= Work to be completed =
In the data that follows, count every line holding the string "gray" and give the count alone.

= Data provided =

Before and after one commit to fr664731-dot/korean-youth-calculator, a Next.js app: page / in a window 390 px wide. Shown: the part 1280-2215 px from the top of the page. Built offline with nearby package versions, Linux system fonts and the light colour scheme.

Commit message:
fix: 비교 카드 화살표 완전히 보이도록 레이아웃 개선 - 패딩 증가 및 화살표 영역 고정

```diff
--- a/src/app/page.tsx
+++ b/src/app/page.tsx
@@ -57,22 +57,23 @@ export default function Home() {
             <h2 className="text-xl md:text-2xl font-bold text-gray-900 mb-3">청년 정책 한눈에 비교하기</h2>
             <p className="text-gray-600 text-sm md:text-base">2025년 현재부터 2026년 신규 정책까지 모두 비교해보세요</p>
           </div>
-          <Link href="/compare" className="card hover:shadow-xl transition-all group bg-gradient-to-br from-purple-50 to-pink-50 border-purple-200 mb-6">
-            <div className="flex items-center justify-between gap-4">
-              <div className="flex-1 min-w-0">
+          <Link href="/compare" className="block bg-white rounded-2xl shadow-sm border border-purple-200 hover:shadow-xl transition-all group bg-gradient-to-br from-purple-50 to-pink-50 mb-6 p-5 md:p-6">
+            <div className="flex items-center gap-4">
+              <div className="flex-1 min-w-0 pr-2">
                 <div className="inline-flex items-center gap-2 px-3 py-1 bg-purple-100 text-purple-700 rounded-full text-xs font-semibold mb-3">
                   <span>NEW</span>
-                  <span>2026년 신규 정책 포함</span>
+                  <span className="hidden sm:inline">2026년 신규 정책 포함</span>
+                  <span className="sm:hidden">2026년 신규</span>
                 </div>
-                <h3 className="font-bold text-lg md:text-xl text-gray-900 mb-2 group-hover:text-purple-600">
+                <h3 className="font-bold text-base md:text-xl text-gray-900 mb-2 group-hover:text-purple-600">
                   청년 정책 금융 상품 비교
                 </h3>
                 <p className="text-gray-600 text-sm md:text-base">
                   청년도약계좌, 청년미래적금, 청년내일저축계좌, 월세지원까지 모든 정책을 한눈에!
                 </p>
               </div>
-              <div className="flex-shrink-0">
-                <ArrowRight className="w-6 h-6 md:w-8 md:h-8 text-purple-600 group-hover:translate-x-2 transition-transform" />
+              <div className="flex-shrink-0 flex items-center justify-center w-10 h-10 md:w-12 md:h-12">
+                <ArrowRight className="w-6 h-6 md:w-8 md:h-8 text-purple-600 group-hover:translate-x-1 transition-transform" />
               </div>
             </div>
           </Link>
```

= Finished exercise =
5